This is magical:
A log to sit on and contemplate the changing season, a place to breathe deep and exhale exultant.
The clean air and sweet light of autumn is a tonic for the noise that surrounds too much of life these days. I won’t pretend to know what quiets your anxieties but I know sitting in a meadow will always make me feel refreshed.
This is the Shasta-Trinity National Forest in Northern California, at Castle Crags State Park, an exit of Interstate Highway 5 as I headed to Oregon. A few miles down an easy road brings the traveler to a different world once the car engine is turned off to accept the beauty.
Oregon Ash trees in blazing color occupy any opening in the evergreen woods.
And along Castle Creek the Aspen trees glow yellow, the shallow water shining silver in the low sunlight after dawn.
A colorful fall foliage tapestry that is unexpected in California, but not uncommon if one takes the time get away to the mountains.
The creek provides an opening to view the woods as a complex pattern of color and texture framed by trees. Studying scenes like this with a camera provides an opportunity to make sense of the world. Beauty exists whether we see it or not.
A quiet autumn day in the quiet woods quiets the soul.
Small details too, ferns along the forest floor, contribute to the unfolding seasonal change.
The forest road continues past the meadows and climbs over the mountains. At a clearing the early morning light makes the trees glow.
While this seems to be the epitome of eternal beauty, it is fragile. Only a few miles away, the largest forest fire in California history, the Delta fire, was put out a month ago, leaving the hills toasted.
Get out and enjoy the natural world whenever you can. It is precious.
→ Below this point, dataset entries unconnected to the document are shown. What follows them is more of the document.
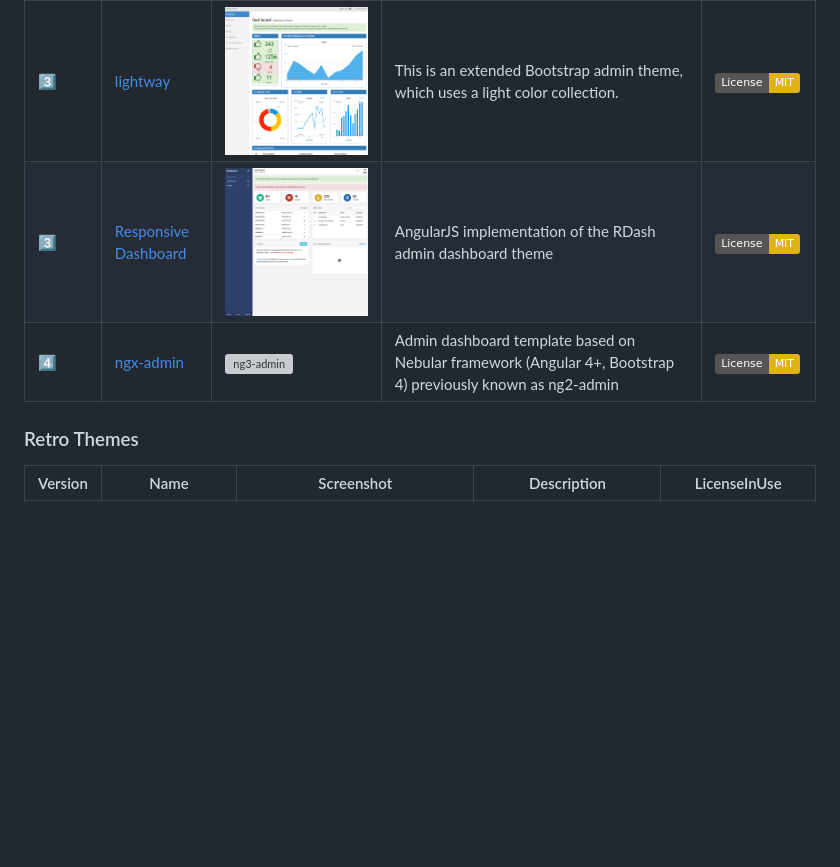
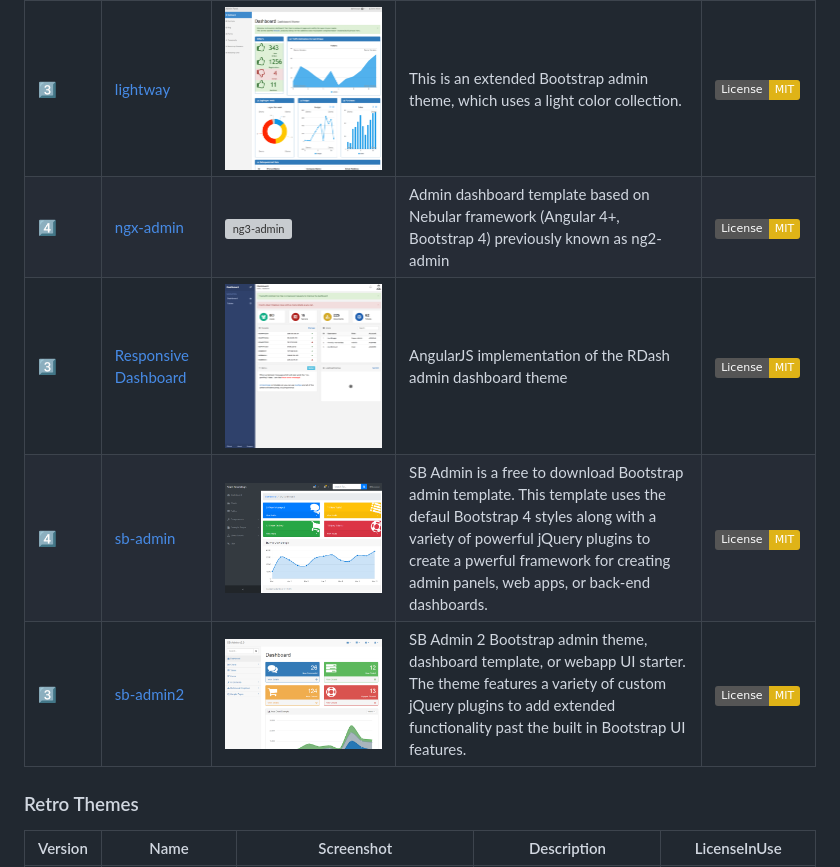
Before and after one commit to awesome-bootstrap-org/awesome-bootstrap, a Markdown page: README.md, the part around the change. Drawn GitHub-style; pictures changed too: screenshots/sb-admin.png (added), screenshots/sb-admin2.png (added); badges without logos; blank space fills up the shorter version; grey boxes are pictures that could not be loaded.

Commit message:
moved ngx-admin to correct position, added sb-admin and sb-admin2 admin themes

```diff
--- a/README.md
+++ b/README.md
@@ -72,8 +72,10 @@ To contibute please see the [contributing.md](contributing.md) document.
 |:three:| [Blur Admin](https://github.com/akveo/blur-admin) | ![responsive](./screenshots/admin-blur.png) |Customizable admin panel framework made with :heart: by Akveo team. Follow us on Twitter to get latest news about this template first!|[![License: MIT](https://img.shields.io/badge/License-MIT-yellow.svg)](https://opensource.org/licenses/MIT)|
 |:three:| [Gentelella](https://github.com/puikinsh/gentelella) | ![responsive](./screenshots/admin-gentelella.png) |Gentelella Admin is a free to use Bootstrap admin template. This template uses the default Bootstrap 3 styles along with a variety of powerful jQuery plugins and tools to create a powerful framework for creating admin panels or back-end dashboards.|[![License: MIT](https://img.shields.io/badge/License-MIT-yellow.svg)](https://opensource.org/licenses/MIT)|
 |:three:| [lightway](http://www.prepbootstrap.com/bootstrap-theme/lightway-admin) | ![lightway](./screenshots/admin-lightway.png) |This is an extended Bootstrap admin theme, which uses a light color collection.|[![License: MIT](https://img.shields.io/badge/License-MIT-yellow.svg)](https://opensource.org/licenses/MIT)|
+|:four:| [ngx-admin](https://github.com/akveo/ngx-admin) |![ng3-admin](https://i.imgur.com/YgawGED.png) |Admin dashboard template based on Nebular framework (Angular 4+, Bootstrap 4) previously known as ng2-admin|[![License: MIT](https://img.shields.io/badge/License-MIT-yellow.svg)](https://opensource.org/licenses/MIT)|
 |:three:| [Responsive Dashboard](https://github.com/Ehesp/Responsive-Dashboard) | ![responsive](./screenshots/admin-responsive.png) |AngularJS implementation of the RDash admin dashboard theme |[![License: MIT](https://img.shields.io/badge/License-MIT-yellow.svg)](https://opensource.org/licenses/MIT)|
-|:four:| [ngx-admin](https://github.com/akveo/ngx-admin) |![ng3-admin](https://i.imgur.com/YgawGED.png) |Admin dashboard template based on Nebular framework (Angular 4+, Bootstrap 4) previously known as ng2-admin|[![License: MIT](https://img.shields.io/badge/License-MIT-yellow.svg)](https://opensource.org/licenses/MIT)|
+|:four:| [sb-admin](https://startbootstrap.com/template-overviews/sb-admin/) |![sb-admin](./screenshots/sb-admin.png)|SB Admin is a free to download Bootstrap admin template. This template uses the defaul Bootstrap 4 styles along with a variety of powerful jQuery plugins to create a pwerful framework for creating admin panels, web apps, or back-end dashboards.|[![License: MIT](https://img.shields.io/badge/License-MIT-yellow.svg)](https://opensource.org/licenses/MIT)|
+|:three:| [sb-admin2](https://startbootstrap.com/template-overviews/sb-admin-2/) |![sb-admin](./screenshots/sb-admin2.png)|SB Admin 2 Bootstrap admin theme, dashboard template, or webapp UI starter. The theme features a variety of custom jQuery plugins to add extended functionality past the built in Bootstrap UI features.|[![License: MIT](https://img.shields.io/badge/License-MIT-yellow.svg)](https://opensource.org/licenses/MIT)|
 
 ### Retro Themes
 | Version | Name | Screenshot | Description | LicenseInUse |
```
What a world it would be if everyone could see the beauty that surrounds us – everywhere at all times! I always appreciate the way you “dig” into the depths of an image to find ever more beauty . Images akin to those we all pass through daily, often without thinking to see! Thanks Saxon.
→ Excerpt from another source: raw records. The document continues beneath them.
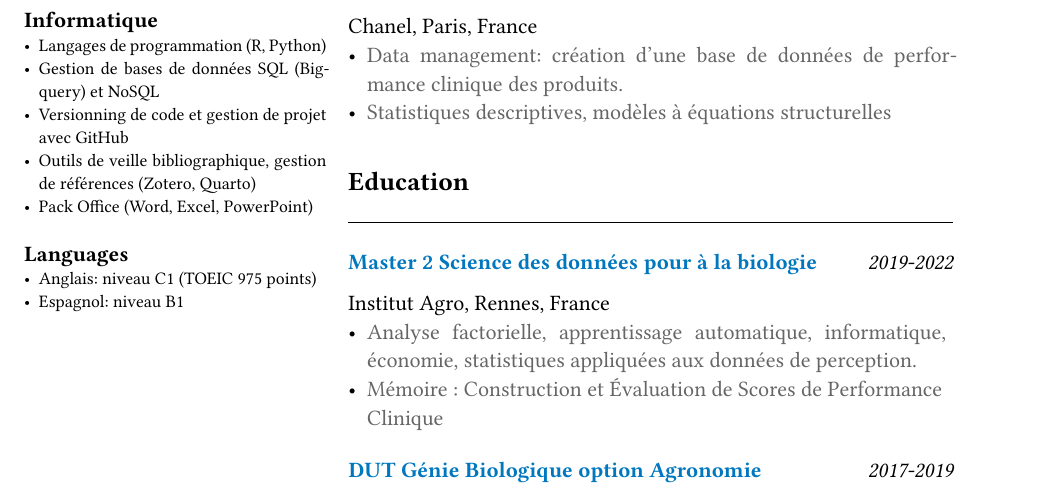
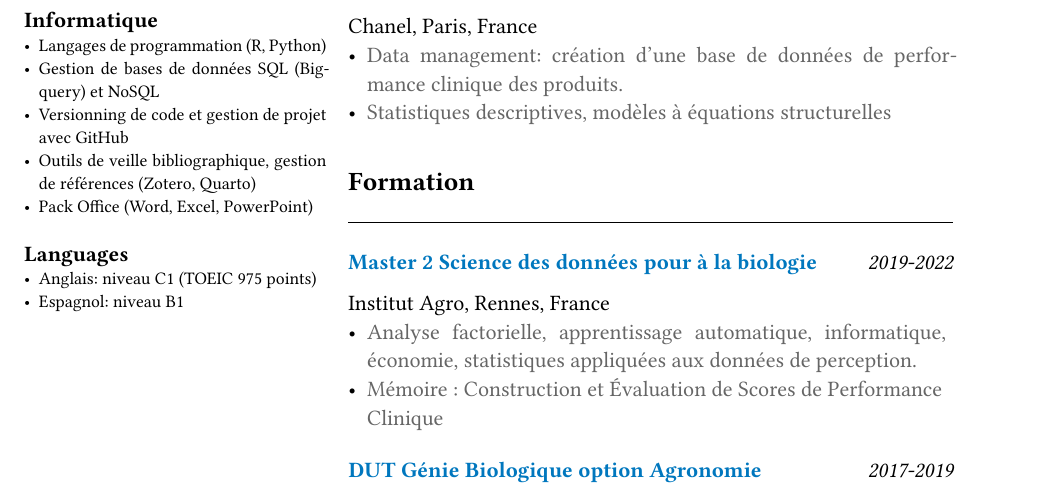
Before and after one commit to FlorenceGhestem/My-Resume, a Quarto document (resume-florence-ghestem-fr.qmd): part of the page, cut so that both start at the same text. The pictures show the output file resume-florence-ghestem-fr.pdf that the author committed with the source.

Commit message:
feat: correct section titles

```diff
--- a/resume-florence-ghestem-fr.qmd
+++ b/resume-florence-ghestem-fr.qmd
@@ -25,7 +25,7 @@ skills:
       - "Anglais: niveau C1 (TOEIC 975 points)"
       - "Espagnol: niveau B1"
 main_sections:
-  - title: Experience
+  - title: Expérience professionnelle
     entries:
       - title: Doctorante en biostatistiques
         date: Septembre 2024 - Aujourd'hui
@@ -49,7 +49,7 @@ main_sections:
         description:
           - "Data management:  création d'une base de données de performance clinique des produits."
           - "Statistiques descriptives, modèles à équations structurelles"
-  - title: Education
+  - title: Formation
     entries:
       - title:
           - "Master 2 Science des données pour à la biologie"
```
Also changed, not shown: resume-florence-ghestem-en.pdf, resume-florence-ghestem-fr.pdf, 1 other file.
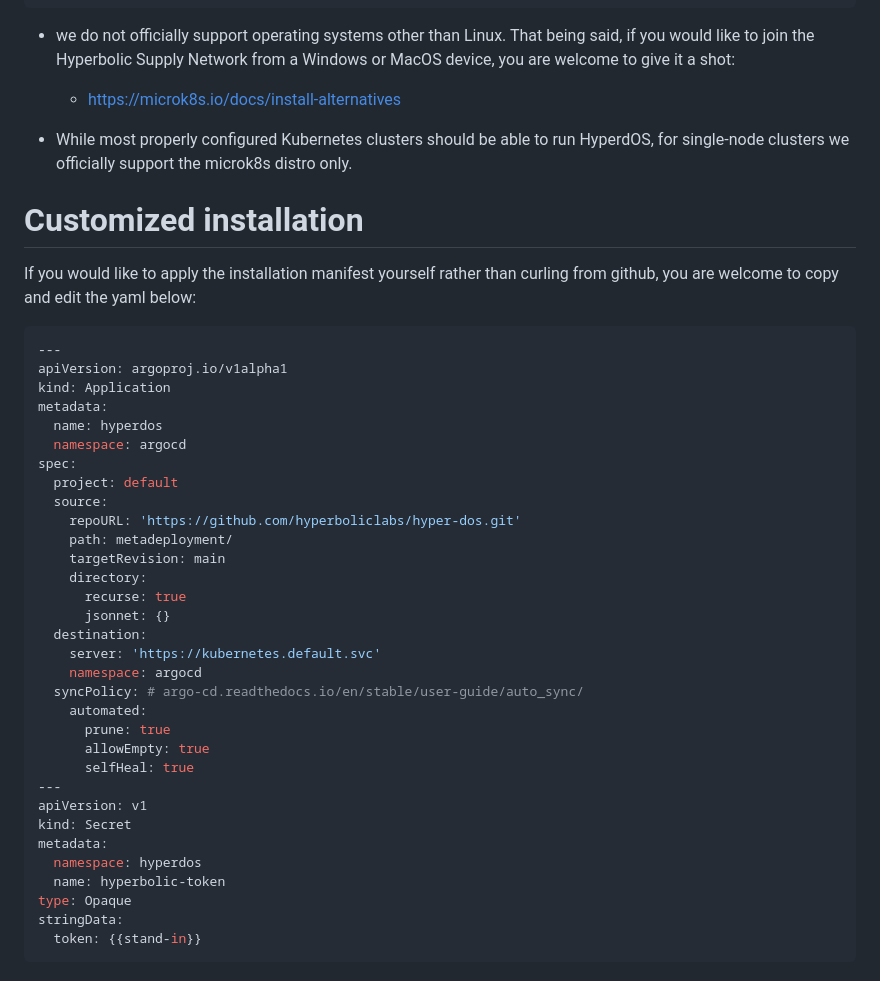
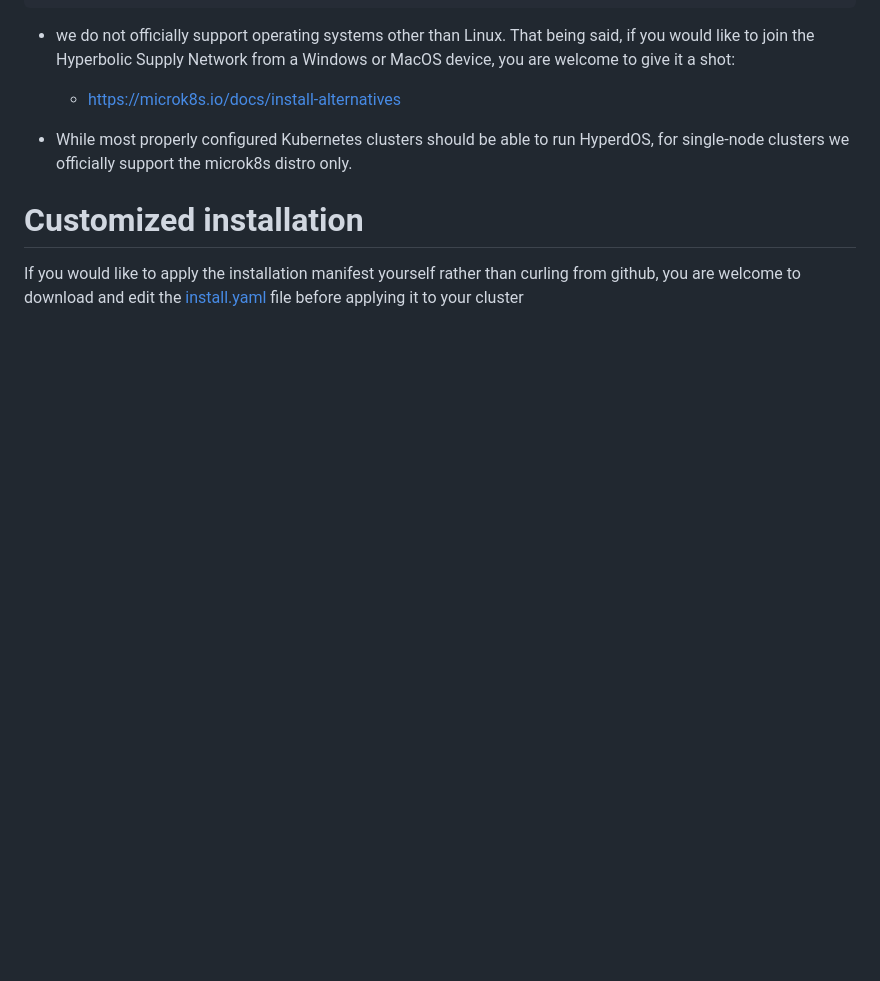
Before and after one commit to HyperbolicLabs/Hyper-dOS, a Markdown page: README.md, the part around the change. Rendered like a GitHub page; blank space fills up the shorter version.

````diff
--- a/README.md
+++ b/README.md
@@ -85,39 +85,4 @@ Try creating the relevant envvar in the nvidia ClusterPolicy resource. There's a
 
 # Customized installation
 
-If you would like to apply the installation manifest yourself rather than curling from github, you are welcome to copy and edit the yaml below:
-
-``` yaml
----
-apiVersion: argoproj.io/v1alpha1
-kind: Application
-metadata:
-  name: hyperdos
-  namespace: argocd
-spec:
-  project: default
-  source:
-    repoURL: 'https://github.com/hyperboliclabs/hyper-dos.git'
-    path: metadeployment/
-    targetRevision: main
-    directory:
-      recurse: true
-      jsonnet: {}
-  destination:
-    server: 'https://kubernetes.default.svc'
-    namespace: argocd
-  syncPolicy: # argo-cd.readthedocs.io/en/stable/user-guide/auto_sync/
-    automated:
-      prune: true
-      allowEmpty: true
-      selfHeal: true
----
-apiVersion: v1
-kind: Secret
-metadata:
-  namespace: hyperdos
-  name: hyperbolic-token
-type: Opaque
-stringData:
-  token: {{stand-in}}
-```
+If you would like to apply the installation manifest yourself rather than curling from github, you are welcome to download and edit the [install.yaml](install.yaml) file before applying it to your cluster
````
Thanks Dick – I am indebted to folks like yourself who help create those garden worlds I get to explore